It's the same as the US, Jan 1. Their fiscal and academic year begins in April though.

Happy New Year to Maki san and everyone!
In your picture you have a whole red snapper (okashira), a must-have for celebration. Being a Japanese couple living in NJ, USA, who have never cooked or tried to cook osechi ourselves, we had only kinton, datemaki, kuromame, and kazunoko. Tazukuri? Kobumaki? Hell No! As a kid I always wondered why we ate these stuff for new year...

In Japan we have veen using the same calender year with the western countries, probably since 1860s. However, offical year for goverment a gencies, schools and some corporations is April 1 through March 31. So cherry blossom is a symbol of good-bye (because of graduation) and new beginning.

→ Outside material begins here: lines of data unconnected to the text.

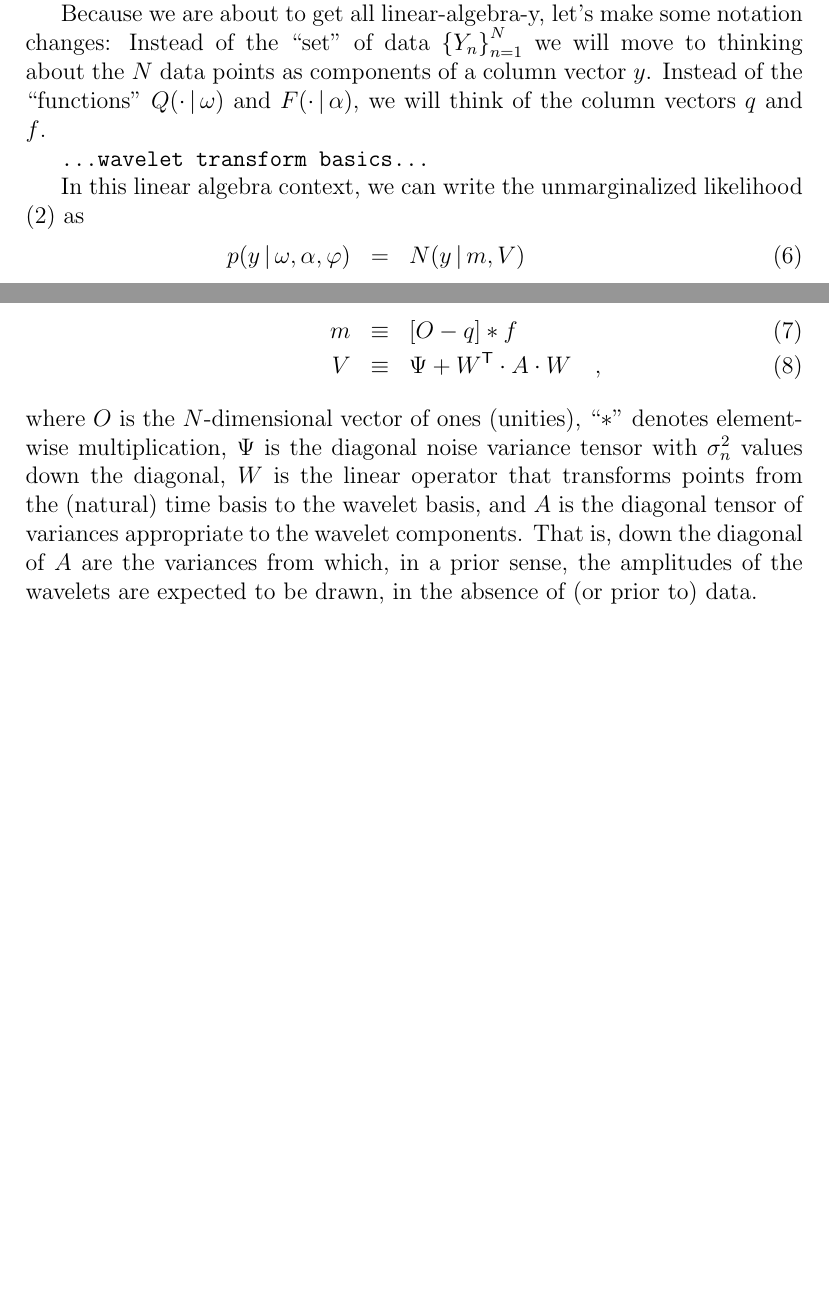
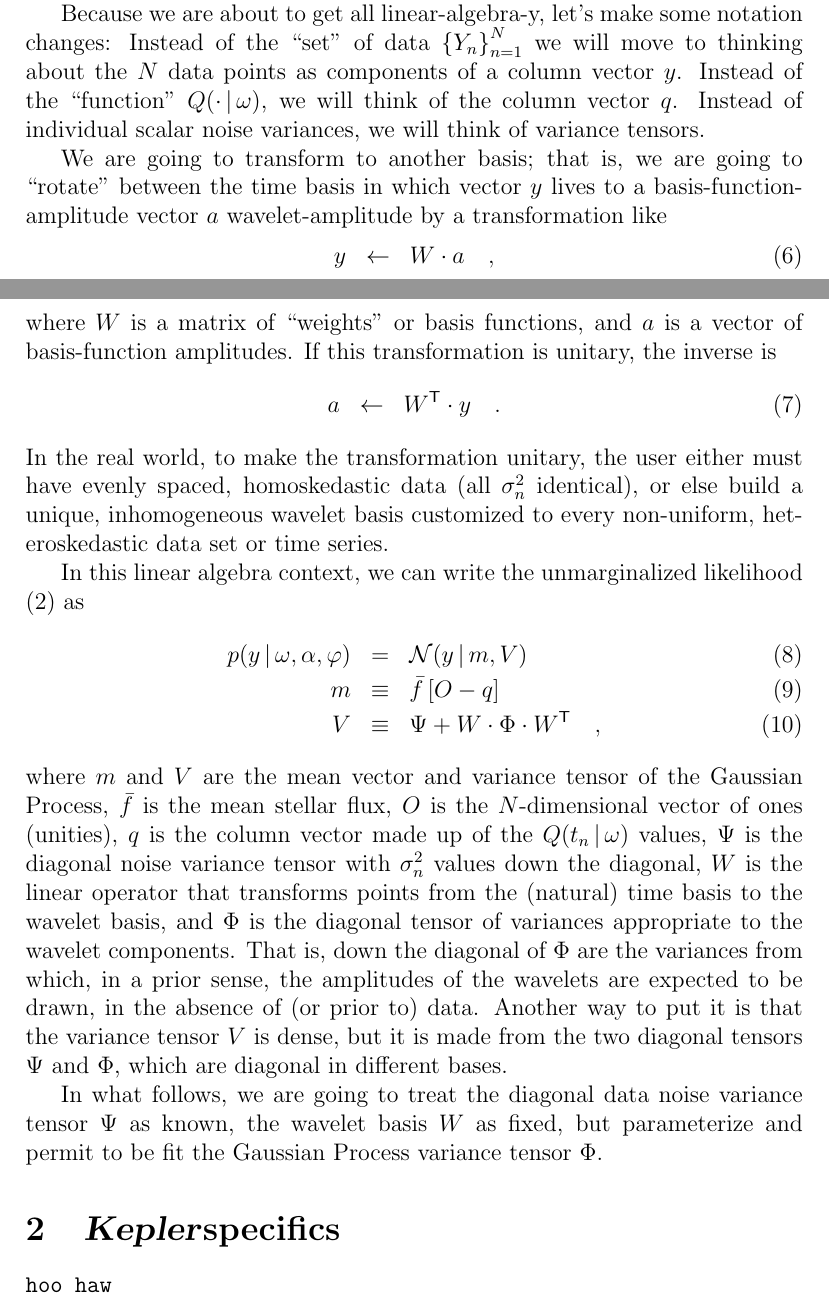
Before and after one commit to exosamsi/detrending, a LaTeX document (documents/likelihood/hogg_likelihood.tex): two parts of pages 2 and 3 of 3, joined at a grey line, cut so that both start at the same text, the shorter picture padded with empty space. Compiled offline with pdfLaTeX.

Commit message:
wavelets, explanations

```diff
--- a/documents/likelihood/hogg_likelihood.tex
+++ b/documents/likelihood/hogg_likelihood.tex
@@ -16,19 +16,21 @@
 \newcommand{\exovec}{q}
 \newcommand{\exopars}{\omega}
 \newcommand{\flux}{F}
-\newcommand{\fluxvec}{f}
+\newcommand{\meanflux}{\bar{f}}
 \newcommand{\starpars}{\alpha}
 \newcommand{\noise}{e}
 \newcommand{\variance}{\sigma^2}
 \newcommand{\hyperpars}{\varphi}
-\newcommand{\normal}{N}
+\newcommand{\normal}{{\mathcal N}}
 \newcommand{\mean}{\mu}
 \newcommand{\meanvec}{m}
+\newcommand{\wavevec}{a}
 \newcommand{\noisetensor}{\Psi}
-\newcommand{\wavetensor}{A}
+\newcommand{\wavetensor}{\Phi}
 \newcommand{\weightmatrix}{W}
 \newcommand{\vartensor}{V}
 \newcommand{\onevec}{O}
+
 
 \begin{document}\sloppy\sloppypar
 
@@ -123,11 +125,31 @@ but what follows is pretty general.
 Because we are about to get all linear-algebra-y, let's make some
 notation changes: Instead of the ``set'' of data $\data$ we will move
 to thinking about the $N$ data points as components of a column vector
-$\datavec$.  Instead of the ``functions''
-$\exofn(\cdot\given\exopars)$ and $\flux(\cdot\given\starpars)$, we
-will think of the column vectors $\exovec$ and $\fluxvec$.
+$\datavec$.  Instead of the ``function'' $\exofn(\cdot\given\exopars)$,
+we will think of the column vector $\exovec$.
+Instead of individual scalar noise variances,
+we will think of variance tensors.
 
-\warning{...wavelet transform basics...}
+We are going to transform to another basis;
+that is, we are going to ``rotate'' between the time basis in which vector $y$ lives
+to a basis-function-amplitude vector $\wavevec$ wavelet-amplitude by a transformation like
+\begin{eqnarray}
+\datavec
+  &\leftarrow& \weightmatrix\cdot\wavevec
+\quad ,
+\end{eqnarray}
+where $\weightmatrix$ is a matrix of ``weights'' or basis functions,
+and $\wavevec$ is a vector of basis-function amplitudes.
+If this transformation is unitary, the inverse is
+\begin{eqnarray}
+\wavevec
+  &\leftarrow& \transpose{\weightmatrix}\cdot\datavec
+\quad .
+\end{eqnarray}
+In the real world, to make the transformation unitary,
+the user either must have evenly spaced, homoskedastic data (all $\variance_n$ identical),
+or else build a unique, inhomogeneous wavelet basis
+customized to every non-uniform, heteroskedastic data set or time series.
 
 In this linear algebra context, we can write the unmarginalized likelihood (\ref{eq:like}) as
 \begin{eqnarray}
@@ -135,15 +157,17 @@ p(\datavec\given\exopars,\starpars,\hyperpars)
   &=& \normal(\datavec\given\meanvec,\vartensor)
 \\
 \meanvec
-  &\equiv& [\onevec - \exovec]\elmult\fluxvec
+  &\equiv& \meanflux\,[\onevec - \exovec]
 \\
 \vartensor
-  &\equiv& \noisetensor + \transpose{\weightmatrix}\cdot\wavetensor\cdot\weightmatrix
+  &\equiv& \noisetensor + \weightmatrix\cdot\wavetensor\cdot\transpose{\weightmatrix}
 \quad ,
 \end{eqnarray}
 where
+$\meanvec$ and $\vartensor$ are the mean vector and variance tensor of the Gaussian Process,
+$\meanflux$ is the mean stellar flux,
 $\onevec$ is the $N$-dimensional vector of ones (unities),
-``$\elmult$'' denotes element-wise multiplication,
+$\exovec$ is the column vector made up of the $\exofn(t_n\given\exopars)$ values,
 $\noisetensor$ is the diagonal noise variance tensor with $\variance_n$ values down the diagonal,
 $\weightmatrix$ is the linear operator that transforms points
 from the (natural) time basis to the wavelet basis,
@@ -152,6 +176,17 @@ That is, down the diagonal of $\wavetensor$ are the variances from which,
 in a prior sense,
 the amplitudes of the wavelets are expected to be drawn,
 in the absence of (or prior to) data.
+Another way to put it is that the variance tensor $\vartensor$ is dense,
+but it is made from the two diagonal tensors $\noisetensor$ and $\wavetensor$,
+which are diagonal in different bases.
 
+In what follows,
+we are going to treat the diagonal data noise variance tensor $\noisetensor$ as known,
+the wavelet basis $\weightmatrix$ as fixed,
+but parameterize and permit to be fit the Gaussian Process variance tensor $\wavetensor$.
+
+\section{\Kepler specifics}
+
+\warning{hoo haw}
 
 \end{document}
```
Also changed, not shown: documents/likelihood/hogg_likelihood.pdf.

Happy and healthy 2015 Maki!
All I remember from Japanese New Year is from "Fruits Basket": you're meant to do major cleaning and then watch the sunset? Or is that just in the series and not in real life?

Happy new year for you too. Thanks for every post, and recipe. Eliza :)